By the standards of past Assad family repression, the last fortnight’s bloodshed in Syria has been relatively mild. But things are clearly not getting any better, and many are starting to wonder whether some sort of rerun of the Libyan intervention will be called for.

Latest reports say that tanks have shelled opposition forces in Homs, Syria’s third-largest city; violence continues in Deraa and clashes have also been reported in Aleppo. Hundreds of people have died in the unrest so far; well short of the 20,000 or so that the current president’s father, Hafez al-Assad, had killed in the city of Hama in 1982, but more than enough to fatally damage Bashar al-Assad’s reputation as a reformer.

Western countries have stepped up their rhetoric against the Assad regime, and Ban Ki-moon has called on Assad to “heed calls for reform and freedom”. Nowhere, however, is the West’s relationship with Middle Eastern autocrats so paradoxical as in Syria.

Egyptian dictator Hosni Mubarak was treated openly as a friend by the US; the policy of preferring stability to democracy was generally quite explicit, despite a short period of doubt under George Bush jnr. Syria, however, has featured in American rhetoric as an enemy: it has been a particular target for the neocons, who blamed it among other things for driving their favourite, General Aoun, into exile at the end of the Lebanese civil war.

Yet in practice, the policy turns out to have been much the same. The Americans criticised both Assads in public, but gave no assistance to their opponents and privately cultivated them as a bulwark of stability in the region.

The love/hate relationship was shared by Israel as well. Never warm even about Egypt, successive Israeli governments have positively demonised Syria. But at the same time they valued the predictability of the Assads’ rule, and Israel has shown only apprehension at the threat to that rule over recent weeks.

And it can’t be denied that the policy of pursuing “stability” paid some dividends. Syria sponsored the agreement that ended a decade of civil war in Lebanon, it assisted Western forces in the Gulf War of 1991, and it acted as a restraint on the activities of Hezbollah and Hamas. Even the younger Assad’s credentials as a reformer, now shown to be hollow, were not wholly imaginary.

But the longer-term price of that policy is now being paid.
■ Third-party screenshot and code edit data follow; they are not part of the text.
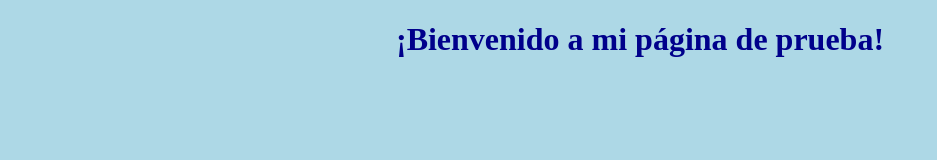
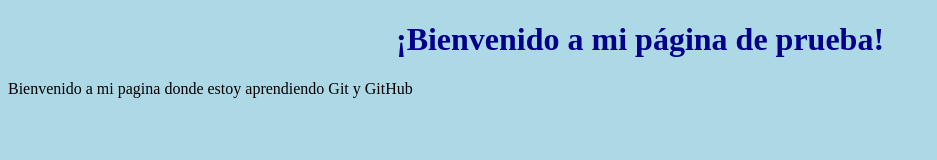
Before and after one commit to bLoqDev/mi-primer-repo, a plain HTML site: page pagina-prueba/index.html in a window 1280 px wide. Shown: the whole page, without its empty margins (0-937 px from the left). Drawn offline with Linux system fonts and the light colour scheme.

Commit message:
Agrego una pequeño parrafo bajo el titulo principal

```diff
--- a/pagina-prueba/index.html
+++ b/pagina-prueba/index.html
@@ -8,5 +8,6 @@
 
   <body>
     <h1>¡Bienvenido a mi página de prueba!</h1>
+    <p>Bienvenido a mi pagina donde estoy aprendiendo Git y GitHub</p>
   </body>
 </html>
```
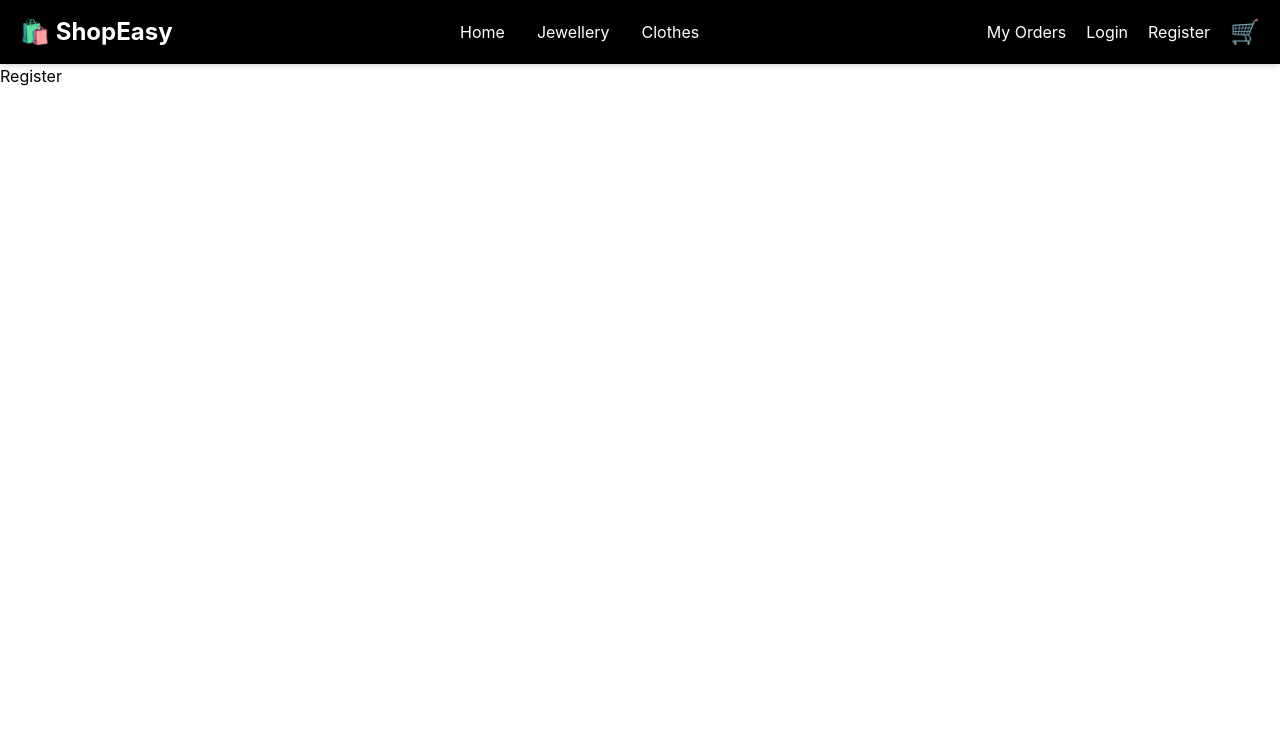
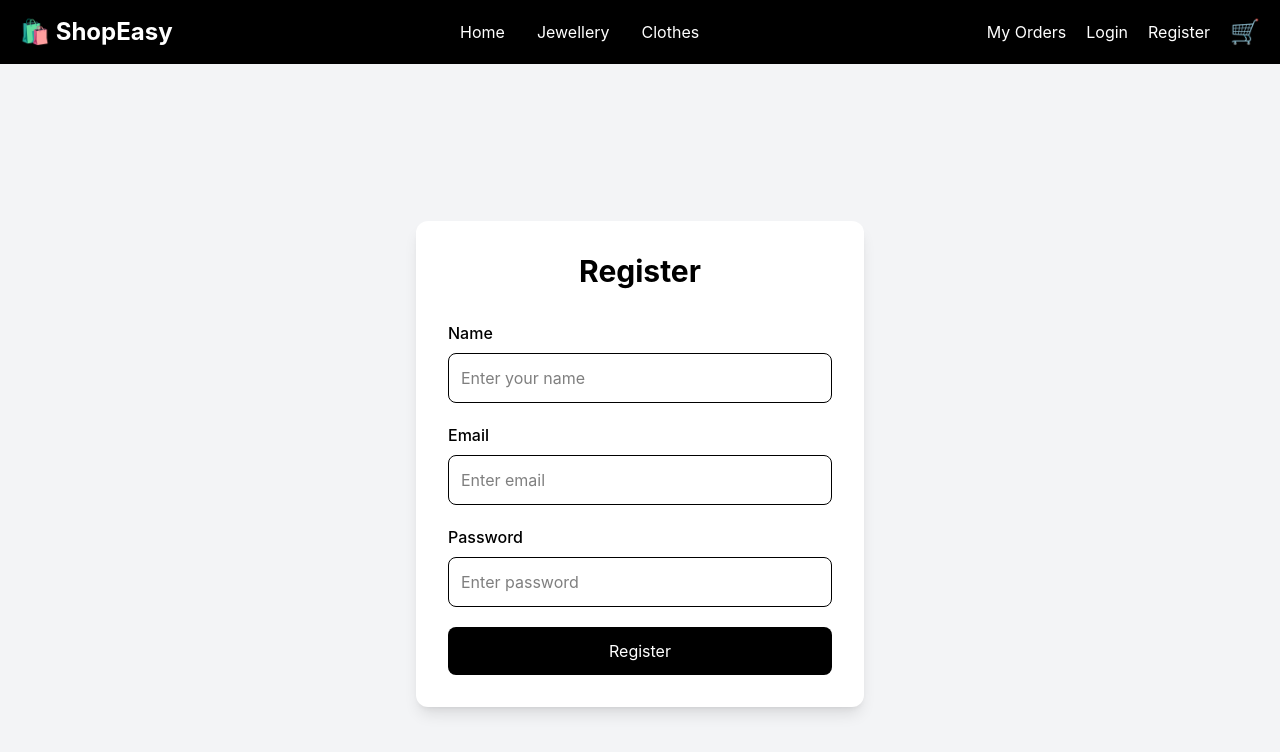
Before and after one commit to Ankushkushwaha0009/Ecommerce_Project, a React (Vite) app in the folder client/: page /register in a window 1280 px wide. Shown: the top 752 px of the page. Built offline with nearby package versions, Linux system fonts and the light colour scheme.

Commit message:
created the register page

```diff
--- a/client/src/pages/Register.jsx
+++ b/client/src/pages/Register.jsx
@@ -1,9 +1,91 @@
-import React from 'react'
+import { useState } from "react";
 
 const Register = () => {
+
+  const [formData, setFormData] = useState({
+    name: "",
+    email: "",
+    password: "",
+  });
+
+  const handleChange = (e) => {
+    const { name, value } = e.target;
+
+    setFormData((prev) => ({
+      ...prev,
+      [name]: value,
+    }));
+  };
+
   return (
-    <div>Register</div>
-  )
-}
+    <div className="min-h-screen flex items-center justify-center bg-gray-100">
 
-export default Register
+      <div className="bg-white shadow-lg rounded-xl p-8 w-full max-w-md">
+
+        <h1 className="text-3xl font-bold text-center mb-8">
+          Register
+        </h1>
+
+        <form className="space-y-5">
+
+          <div>
+            <label className="block mb-2 font-medium">
+              Name
+            </label>
+
+            <input
+              type="text"
+              name="name"
+              value={formData.name}
+              onChange={handleChange}
+              className="w-full border rounded-lg p-3"
+              placeholder="Enter your name"
+            />
+          </div>
+
+          <div>
+            <label className="block mb-2 font-medium">
+              Email
+            </label>
+
+            <input
+              type="email"
+              name="email"
+              value={formData.email}
+              onChange={handleChange}
+              className="w-full border rounded-lg p-3"
+              placeholder="Enter email"
+            />
+          </div>
+
+          <div>
+            <label className="block mb-2 font-medium">
+              Password
+            </label>
+
+            <input
+              type="password"
+              name="password"
+              value={formData.password}
+              onChange={handleChange}
+              className="w-full border rounded-lg p-3"
+              placeholder="Enter password"
+            />
+          </div>
+
+          <button
+            type="submit"
+            className="w-full bg-black text-white py-3 rounded-lg hover:bg-gray-800"
+          >
+            Register
+          </button>
+
+        </form>
+
+      </div>
+
+    </div>
+  );
+};
+
+export default Register;
```
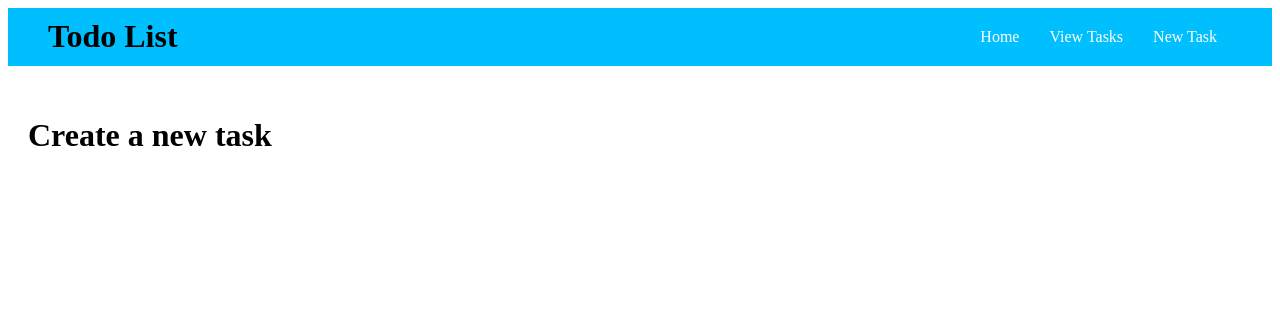
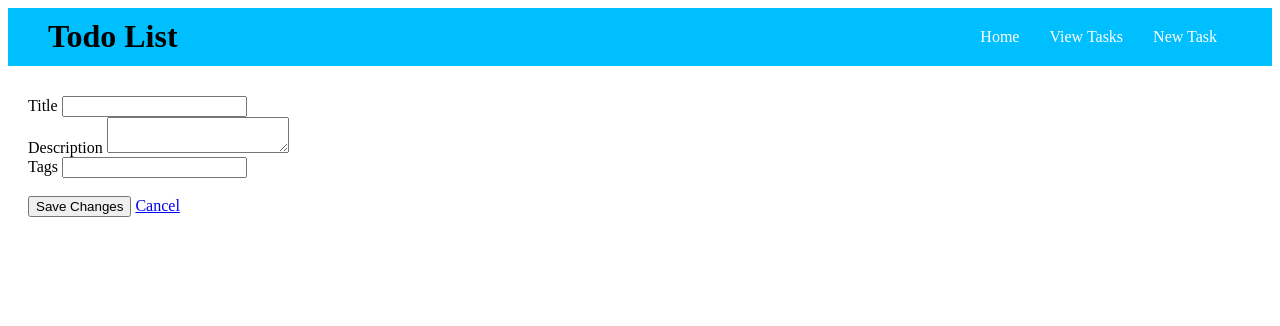
Before and after one commit to p-carpenter/SQA1_ToDoApp, a Flask app: page /create-task in a window 1280 px wide. Shown: the top 326 px of the page. Run offline with Flask 3, Linux system fonts and the light colour scheme.

Commit message:
Step 13: Added delete task functionality

```diff
--- a/app/index/routes.py
+++ b/app/index/routes.py
@@ -15,7 +15,10 @@ def all_tasks():
 
 @bp.route("/task/<int:task_id>")
 def task(task_id):
-    task = todos[task_id - 1]
+    task = None
+    for todo in todos:
+        if todo["id"] == task_id:
+            task = todo
     return render_template("task.html", task=task)
 
 @bp.route("/edit-task/<int:task_id>", methods=["GET", "POST"])
@@ -35,6 +38,30 @@ def edit_task(task_id):
 
     return render_template("task_form.html", task=task)
 
-@bp.route("/create-task")
+
+@bp.route("/create-task", methods=["GET", "POST"])
 def create_task():
-    return render_template("create_task.html")
+    if request.method == "POST":
+        task_id = todos[-1]["id"] + 1
+        title = request.form.get("title")
+        description = request.form.get("description")
+        tags_list = request.form.get("tags", "")
+        tags = [t.strip() for t in tags_list.split(",") if t.strip()]
+        todos.append({
+            "id": task_id,
+            "title": title,
+            "description": description,
+            "created_at": datetime.now(),
+            "tags": tags
+        })
+        return redirect(url_for("main.task", task_id=task_id))
+    return render_template("task_form.html", task=None)
+
+
+@bp.route("/delete-task/<int:task_id>", methods=["Post"])
+def delete_task(task_id):
+    for i, todo in enumerate(todos):
+        if todo["id"] == task_id:
+            todos.pop(i)
+            break
+    return redirect(url_for("main.all_tasks"))
--- a/app/templates/create_task.html
+++ /dev/null
@@ -1,5 +0,0 @@
-{% extends 'base.html' %}
-
-{% block main %}
-    <h1>Create a new task</h1>
-{% endblock %}
--- a/app/templates/task.html
+++ b/app/templates/task.html
@@ -7,7 +7,7 @@
 
 <div class="task-actions">
     <a href="{{ url_for('main.edit_task', task_id=task.id) }}" class="btn">Edit</a>
-    <form>
+    <form method="post" action="{{ url_for('main.delete_task', task_id=task.id) }}">
         <button type="submit" class="btn">Delete</button>
     </form>
 </div>
--- a/app/templates/task_form.html
+++ b/app/templates/task_form.html
@@ -1,14 +1,16 @@
 {% extends 'base.html' %} {% block main %}
 
-<form method="post" action="{{ url_for('main.edit_task', task_id=task.id) }}">
+  <form method="post" action="{% if task %} {{
+  url_for('main.edit_task', task_id=task.id) }} {% else %} {{ url_for('main.create_task') }} {% endif %}" >
+
   <label
     >Title
-    <input name="title" value="{{task.title}}" />
+    <input name="title" value="{{task.title if task else '' }}" />
   </label>
   <br />
   <label
     >Description
-    <textarea name="description">{{ task.description }}</textarea>
+    <textarea name="description">{{ task.description if task else '' }}</textarea>
   </label>
   <br />
 <!--tag container -->
@@ -26,5 +28,6 @@
   <br/>
   <button type="submit" class="btn">Save Changes</button>
   <a href="{{ url_for('main.all_tasks')}}" class="btn">Cancel</a>
+
 </form>
 {% endblock %}
```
The intervention in Libya has put Western policy makers on the spot; they simply cannot credibly claim that massacres by Arab autocrats are none of their business. But they don’t actually want Assad gone, and even if they did there is no obvious way they can hasten that process: unlike Libya, there is no formed opposition with a degree of territorial control that could be given logistical support.

In the meantime, Syrians keep dying.

The best any of us can probably hope for is that the protests rapidly build to a point where the Syrian establishment will be divided and generals will refuse to fire on civilians. But the analogy with Egypt could break down on the fact that Syria’s military owes the West no favors, and has certainly shown no instinct for restraint in the past.

On the other hand, similarly pessimistic things could have been said about Romania in 1989, and that didn’t save Nicolae Ceaucescu.

Much has changed since then, including the much wider assertion of democracy as a norm: when challenged, even the UN now has to come down on the side of freedom. That’s a big achievement. But whether it will be enough to stop the carnage in Syria is at best an open question.